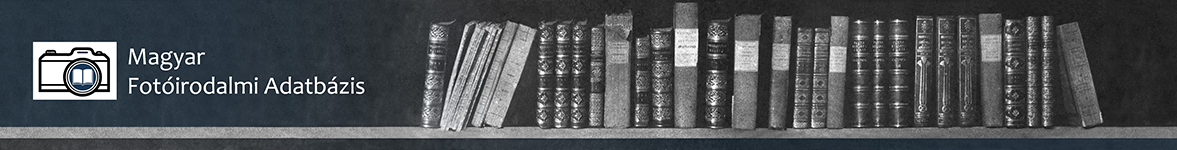
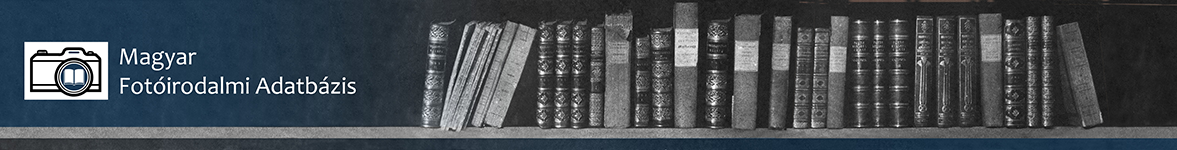
Various changes.

diff --git a/omeka-2.6/themes/bootstrap/css/style.css b/omeka-2.6/themes/bootstrap/css/style.css
@@ -715,6 +715,10 @@ h1,h2,h3,h4,h5,h6
     font-family: 'Open Sans', Verdana, Arial, sans-serif;
     letter-spacing: 1px;
 }
+h1
+{
+	font-size: 18pt;
+}
 h2
 {
 	font-size: 12pt;
@@ -734,6 +738,11 @@ h3
 	height: 60px;
 }
 
+a
+{
+	color: rgb(75, 150, 166);
+}
+
 /* Header of an element */
 .element>div>div:first-child
 {
@@ -744,4 +753,15 @@ h3
 .element
 {
 	margin-bottom: 10px;
+}
+
+a.collection-single>img
+{
+	width: 150px;
+}
+
+.img-thumbnail
+{
+	max-height: 150px;
+	max-width: 150px;
 }

diff --git a/omeka-2.6/themes/bootstrap/items/search-form.php b/omeka-2.6/themes/bootstrap/items/search-form.php
@@ -63,6 +63,18 @@ $formAttributes['class'] = 'form-horizontal';
                         )
                     );
                 }
+
+				//FIX KA 20180603: Defining fixed fields.
+				$fixedFieldList = array(
+					39 => __('Szerző'),
+					50 => __('Title'),
+					45 => __('Kiadó'),
+					40 => __('Megjelenés éve'),
+					60 => __('Fotós vagy író kapcsán'),
+					59 => __('Fotó jellege'),
+					54 => __('Fotózta')
+				);
+
                 echo $this->formSelect(
                     "advanced[$i][element_id]",
                     @$rows['element_id'],
@@ -71,10 +83,12 @@ $formAttributes['class'] = 'form-horizontal';
                         'id' => null,
                         'class' => 'advanced-search-element inline',
                     ),
-                    get_table_options('Element', null, array(
-                        'record_types' => array('Item', 'All'),
-                        'sort' => 'orderBySet')
-                    )
+					//FIX KA 20180603: Using fixed fields here
+					label_table_options($fixedFieldList)
+                    //get_table_options('Element', null, array(
+                    //    'record_types' => array('Item', 'All'),
+                    //    'sort' => 'orderBySet')
+                    //)
                 );
                 // btn btn-default dropdown-toggle
                 // <span class="caret"></span></button>
@@ -120,6 +134,7 @@ $formAttributes['class'] = 'form-horizontal';
         <button type="button" class="add_search btn btn-success pull-right" title="<?php echo __('Add a Field'); ?>"><span class="glyphicon glyphicon-plus"></span> <?php echo __('Add a Field'); ?></button>
     </div>
 
+    <!-- FIX KA 20180603: removed this
     <div id="search-by-range" class="field form-group">
         <?php echo $this->formLabel('range', __('Search by a range of ID#s (example: 1-4, 156, 79)')); ?>
         <div class="col-sm-10">
@@ -130,6 +145,7 @@ $formAttributes['class'] = 'form-horizontal';
         </div>
         </div>
     </div>
+    -->
 
     <div class="field form-group">
         <?php echo $this->formLabel('collection-search', __('Search By Collection')); ?>
@@ -146,6 +162,20 @@ $formAttributes['class'] = 'form-horizontal';
         </div>
         </div>
     </div>
+	
+	<?php
+	
+		//FIX KA 20180605: Using fixed list here.
+		$fixedTypeList = array(
+			18 => __('Könyv'),
+			19 => __('Cikk'),
+			20 => __('Újság'),
+			7 => __('Honlap'),
+			21 => __('Doktori disszertáció'),
+			1 => __('Szöveg')
+		);
+		
+	?>
 
     <div class="field form-group">
         <?php echo $this->formLabel('item-type-search', __('Search By Type')); ?>
@@ -156,7 +186,9 @@ $formAttributes['class'] = 'form-horizontal';
                 'type',
                 @$_REQUEST['type'],
                 array('id' => 'item-type-search'),
-                get_table_options('ItemType')
+				//FIX KA 20180603: Using fixed fields here
+				label_table_options($fixedTypeList)
+                //get_table_options('ItemType')
             );
         ?>
         </div>

diff --git a/omeka-2.6/themes/bootstrap/custom.php b/omeka-2.6/themes/bootstrap/custom.php
@@ -433,7 +433,7 @@ function saved_record_image($folder, $item)
 	
 	if (file_exists(getcwd() . '/themes/bootstrap/images/' . $filename))
 	{
-		return '<img src="' . img($filename) . '" class="img-rounded img-responsive img-thumbnail" />';
+		return '<img src="' . img($filename) . '" class="img-responsive" />';
 	}
 	else
 	{
@@ -470,6 +470,13 @@ function moly_cover($item, $showGlyphIcon)
   				$moly_img_url = $obj->cover;
 			}
 		}
+		else
+		{
+			if ($moly_borito = metadata($item, array('Item Type Metadata', 'borító jpg link')))
+			{
+				$moly_img_url = $moly_borito;	
+			}
+		}
 	}	
 
 
@@ -499,9 +506,6 @@ function moly_cover($item, $showGlyphIcon)
  * tags from, or the actual array of tags
  * @param string|null $link The URI to use in the link for each tag. If none
  * given, tags in the cloud will not be given links.
- * @param int $maxClasses
- * @param bool $tagNumber
- * @param string $tagNumberOrder
  * @return string HTML for the tag cloud
  */
 function tag_cloud_bootstrap($recordOrTags, $link = null)
@@ -520,14 +524,31 @@ function tag_cloud_bootstrap($recordOrTags, $link = null)
         return '<p>' . __('No tags are available.') . '</p>';
     }
 
-    $html = '<br/><br/><div class="row">';
+    //Get the largest value in the tags array
+    $maxClasses = count($tags);
+    $largest = 0;
+    foreach ($tags as $tag) {
+        if ($tag["tagCount"] > $largest) {
+            $largest = $tag['tagCount'];
+        }
+    }
+
+    if ($largest < $maxClasses) {
+        $maxClasses = $largest;
+    }
+
+    $html = '<br/><br/><div class="row"><div class="col-sm-4">';
+
+    //--- Calculate number of tags in a column
+    $maxNumTags = count($tags) / 3;
+    $numTags = 0;
 
     foreach ($tags as $tag) 
     {
-        //$size = (int) (($tag['tagCount'] * $maxClasses) / $largest - 1);
-        //$class = str_repeat('v', $size) . ($size ? '-' : '') . 'popular';
+        $size = (int) (($tag['tagCount'] * $maxClasses) / $largest - 1);
+        $class = str_repeat('v', $size) . ($size ? '-' : '') . 'popular';
 
-	$html .= '<div class="col-sm-4">';
+	$html .= '<span class="' . $class . '">';
         if ($link) {
             $html .= '<a href="' . html_escape(url($link, array('tags' => $tag['name']))) . '">';
         }
@@ -535,11 +556,17 @@ function tag_cloud_bootstrap($recordOrTags, $link = null)
         if ($link) {
             $html .= '</a>';
         }
-        $html .= '</div>' . "\n";
+        $html .= '</span><br/>' . "\n";
 
+	$numTags++;
+	if ($numTags >= $maxNumTags)
+	{
+	 	$numTags = 0;
+		$html .= '</div><div class="col-sm-4">';
+	}
     }
 
-    $html .= '</div>';
+    $html .= '</div></div>';
 
     return $html;
 

diff --git a/omeka-2.6/themes/bootstrap/collections/show.php b/omeka-2.6/themes/bootstrap/collections/show.php
@@ -9,7 +9,9 @@
     <div id="collection-title" class="row page-header">
         <div class="col-xs-12">
             <h1><?php echo metadata('collection', array('Dublin Core', 'Title')); ?><br />
-                <small><?php echo __('%d items in collection', $collection->totalItems()); ?></small>
+                <small><?php 
+                        //FIX KA 20180626 this translation won't work because of the placeholder...
+			echo __('%d elem', $collection->totalItems()); ?></small>
             </h1>
         </div>
     </div>
@@ -44,7 +46,7 @@
 		//FIX KA 20180601: show moly cover
 		//if (metadata($item, 'has files')):
                     echo link_to_item(
-			moly_cover($item)
+			moly_cover($item, false)
 			//item_image('square_thumbnail', array('class' => 'img-rounded img-responsive img-thumbnail'))
 			);
                 //else:
@@ -62,7 +64,8 @@
     <div class="row">
         <div class="col-xs-12">
             <p class="view-items-link-browse lead" style="text-align:center"><?php
-                echo link_to_items_in_collection(__('Browse all items in the collection'), $collection);
+				//FIX KA2018026: no translation for this.
+                echo link_to_items_in_collection('A gyűjtemény minden elemének böngészése', $collection);
             ?></p>
         </div>
     </div>

diff --git a/omeka-2.6/themes/bootstrap/exhibits/single.php b/omeka-2.6/themes/bootstrap/exhibits/single.php
@@ -1,12 +1,16 @@
 <div class="exhibit record">
     <?php
-    $image = record_image($exhibit, 'square_thumbnail', array('class' => 'center-block img-responsive'));
-    $description = snippet_by_word_count(metadata($exhibit, 'description', array('no_escape' => true, 'snippet' => 150)));
+
+     //--- FIX KA 20180606: using saved files
+    //$image = record_image($exhibit, 'square_thumbnail', array('class' => 'center-block img-responsive'));
+    $image = saved_record_image('exhibit', $exhibit);
+ 
+   $description = snippet_by_word_count(metadata($exhibit, 'description', array('no_escape' => true, 'snippet' => 150)));
     ?>
     <h3><?php echo exhibit_builder_link_to_exhibit($exhibit); ?></h3>
     <div class="image-featured">
     <?php if ($image): ?>
-        <?php echo exhibit_builder_link_to_exhibit($exhibit, $image, array('class' => 'image')); ?>
+        <?php echo exhibit_builder_link_to_exhibit($exhibit, $image, array('class' => 'image collection-single')); ?>
     <?php else: ?>
         <?php $noFile = '<img src="' . img('no-file.png') . '" class="center-block img-responsive" alt="' . __('No file') . '" />'; ?>
         <?php echo link_to($exhibit, 'show', $noFile, array('class' => 'image none')); ?>

diff --git a/omeka-2.6/plugins/ExhibitBuilder/views/helpers/ExhibitAttachment.php b/omeka-2.6/plugins/ExhibitBuilder/views/helpers/ExhibitAttachment.php
@@ -21,8 +21,11 @@ class ExhibitBuilder_View_Helper_ExhibitAttachment extends Zend_View_Helper_Abst
     {
         $item = $attachment->getItem();
         $file = $attachment->getFile();
+
+	//FIX KA 20180626: use moly image, render if image exists
+	$image = moly_cover($item);
         
-        if ($file) {
+        if ($image) {
             if (!isset($fileOptions['imgAttributes']['alt'])) {
                 $fileOptions['imgAttributes']['alt'] = metadata($item, array('Dublin Core', 'Title'), array('no_escape' => true));
             }
@@ -31,7 +34,11 @@ class ExhibitBuilder_View_Helper_ExhibitAttachment extends Zend_View_Helper_Abst
                 $imageSize = isset($fileOptions['imageSize'])
                     ? $fileOptions['imageSize']
                     : 'square_thumbnail';
-                $image = file_image($imageSize, $fileOptions['imgAttributes'], $file);
+
+	
+		//FIX KA 20180626: use moly image
+                //$image = file_image($imageSize, $fileOptions['imgAttributes'], $file);
+
                 $html = exhibit_builder_link_to_exhibit_item($image, $linkProps, $item);
             } else {
                 if (!isset($fileOptions['linkAttributes']['href'])) {

diff --git a/omeka-2.6/themes/bootstrap/common/header.php b/omeka-2.6/themes/bootstrap/common/header.php
@@ -73,9 +73,7 @@
 	<div class="headerOverlay">
         <div class="row">
             <div id="site-title" class="col-sm-6">
-		<!-- FIX KA 20180429: No logo 
-		<?php echo link_to_home_page('<img src="themes/bootstrap/images/logo.png" alt="Magyar Fotoirodalmi Adatbazis" />'); ?>
-		-->
+		<?php echo link_to_home_page('<img src="/themes/bootstrap/images/logo.png" alt="Magyar Fotoirodalmi Adatbazis" />'); ?>
             </div>
             <div id="search-container" class="col-sm-6" role="search">
 		<div class="row">
@@ -126,7 +124,7 @@
                 if ($twitter || $facebook): ?>
                 <ul class="nav navbar-nav navbar-right">
                     <?php if ($twitter): ?>
-                    <li><a href="<?php echo $twitter; ?>" target="__blank" class="navbar-link"><span class="fa fa-lg fa-twitter"></span></a></li>
+                    <li><a href="<?php echo $twitter; ?>" target="__blank" class="navbar-link">Blog</span></a></li>
                     <?php endif; ?>
                     <?php if ($facebook): ?>
                     <li><a href="<?php echo $facebook; ?>" target="__blank" class="navbar-link"><span class="fa fa-lg fa-facebook"></span></a></li>

diff --git a/omeka-2.6/themes/bootstrap/collections/single.php b/omeka-2.6/themes/bootstrap/collections/single.php
@@ -1,13 +1,17 @@
 <div class="collection record">
     <?php
     $title = metadata($collection, 'display_title');
-    $image = record_image($collection, 'square_thumbnail', array('class' => 'center-block img-responsive'));
+
+    //--- FIX KA 20180508: using saved files
+    //$image = record_image($collection, 'square_thumbnail', array('class' => 'center-block img-responsive'));
+    $image = saved_record_image('collection', $collection);
+    
     $description = metadata($collection, array('Dublin Core', 'Description'), array('no_escape' => true, 'snippet' => 150));
     ?>
     <h3 class="ellipsis"><?php echo link_to($this->collection, 'show', $title); ?></h3>
     <div class="image-featured">
     <?php if ($image): ?>
-        <?php echo link_to($collection, 'show', $image, array('class' => 'image')); ?>
+        <?php echo link_to($collection, 'show', $image, array('class' => 'image collection-single')); ?>
     <?php else: ?>
         <?php $noFile = '<img src="' . img('no-file.png') . '" class="center-block img-responsive" alt="' . __('No file') . '" />'; ?>
         <?php echo link_to($collection, 'show', $noFile, array('class' => 'image none')); ?>

diff --git a/omeka-2.6/themes/bootstrap/common/footer.php b/omeka-2.6/themes/bootstrap/common/footer.php
@@ -7,8 +7,8 @@
                     <p><?php echo $footerText; ?></p>
                     <?php endif; ?>
 		    -->
-		    <a href="http://www.kormany.hu/hu/emberi-eroforrasok-miniszteriuma"><img class="partner" src="/fotoirodalom/themes/bootstrap/images/emmi_logo2.png" alt="Emberi Erőforrások Minisztériuma" /></a>
-		    <a href="http://fr.u-szeged.hu/"><img class="partner" src="/fotoirodalom/themes/bootstrap/images/logo_hu_2.jpg" alt="Francia Tanszék" /></a>
+		    <a href="http://www.kormany.hu/hu/emberi-eroforrasok-miniszteriuma"><img class="partner" src="/themes/bootstrap/images/emmi_logo2.png" alt="Emberi Erőforrások Minisztériuma" /></a>
+		    <a href="http://fr.u-szeged.hu/"><img class="partner" src="/themes/bootstrap/images/logo_hu_2.jpg" alt="Francia Tanszék" /></a>
 			
                 </div>
             </div>

diff --git a/omeka-2.6/themes/bootstrap/search/index.php b/omeka-2.6/themes/bootstrap/search/index.php
@@ -27,7 +27,11 @@ $searchRecordTypes = get_search_record_types();
     ?>
     <div class="row">
         <div class="col-xs-4 col-sm-3 col-md-2 col-lg-2">
-            <?php if ($recordImage = record_image($recordType, 'square_thumbnail', array('class' => 'image img-responsive'))): ?>
+            <?php if (
+                //FIX KA 20180626: using moly cover or file cover
+		$recordImage = $recordType === 'Item' ? moly_cover($record) : saved_record_image(strtolower($recordType), $record)
+		//$recordImage = record_image($recordType, 'square_thumbnail', array('class' => 'image img-responsive'))
+		): ?>
                 <?php echo link_to($record, 'show', $recordImage, array('class' => $recordTypeAttrib . '-img')); ?>
             <?php else: ?>
                 <div class="<?php echo $recordTypeAttrib; ?>-img">

diff --git a/omeka-2.6/themes/bootstrap/collections/browse.php b/omeka-2.6/themes/bootstrap/collections/browse.php
@@ -43,7 +43,7 @@ echo head(array(
     <?php foreach(loop('collections') as $collection): ?>
         <div class="col-sm-6 col-lg-4">
             <div class="row">
-                <div class="col-sm-4">
+                <div class="col-sm-6">
                     <div class="collection-img">
                         <?php
 							//--- FIX KA 20180508: using saved files
@@ -58,7 +58,7 @@ echo head(array(
                         ?>
                     </div>
                 </div>
-                <div class="col-sm-8">
+                <div class="col-sm-6">
                     <h2><?php echo link_to_collection(); ?></h2>
                     <?php if (metadata('collection',array('Dublin Core', 'Contributor'))): ?>
                     <div class="element well well-sm well-md well-lg">

diff --git a/omeka-2.6/themes/bootstrap/items/show.php b/omeka-2.6/themes/bootstrap/items/show.php
@@ -18,11 +18,20 @@ echo head(array(
             </nav>
         </div>
     </div>
+    <div class="row">
+        <div class="col-md-9">
+
     <div class="row page-header">
-        <div class="col-xs-12">
-            <h1><?php echo moly_cover($item, true); ?> <?php echo $pageTitle; ?></h1>
+        <div class="col-xs-3">
+            <h1><?php echo moly_cover($item, true); ?></h1>
+        </div>
+        <div class="col-xs-9">
+            <h1><?php echo $pageTitle; ?></h1>
         </div>
     </div>
+	</div>
+	</div>
+
 <?php if ($selectedMetadata = get_theme_option('Display Preselected Metadata')):
     echo common('show-selected-metadata', array('item' => $item));
 else:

- [EXERCISE DESCRIPTION]: With "formAttributes" as the string to find, copy every line of the records that holds it.

- [EXPECTED ANSWER]:
@@ -63,6 +63,18 @@ $formAttributes['class'] = 'form-horizontal';
@@ -71,10 +83,12 @@ $formAttributes['class'] = 'form-horizontal';
@@ -120,6 +134,7 @@ $formAttributes['class'] = 'form-horizontal';
@@ -130,6 +145,7 @@ $formAttributes['class'] = 'form-horizontal';
@@ -146,6 +162,20 @@ $formAttributes['class'] = 'form-horizontal';
@@ -156,7 +186,9 @@ $formAttributes['class'] = 'form-horizontal';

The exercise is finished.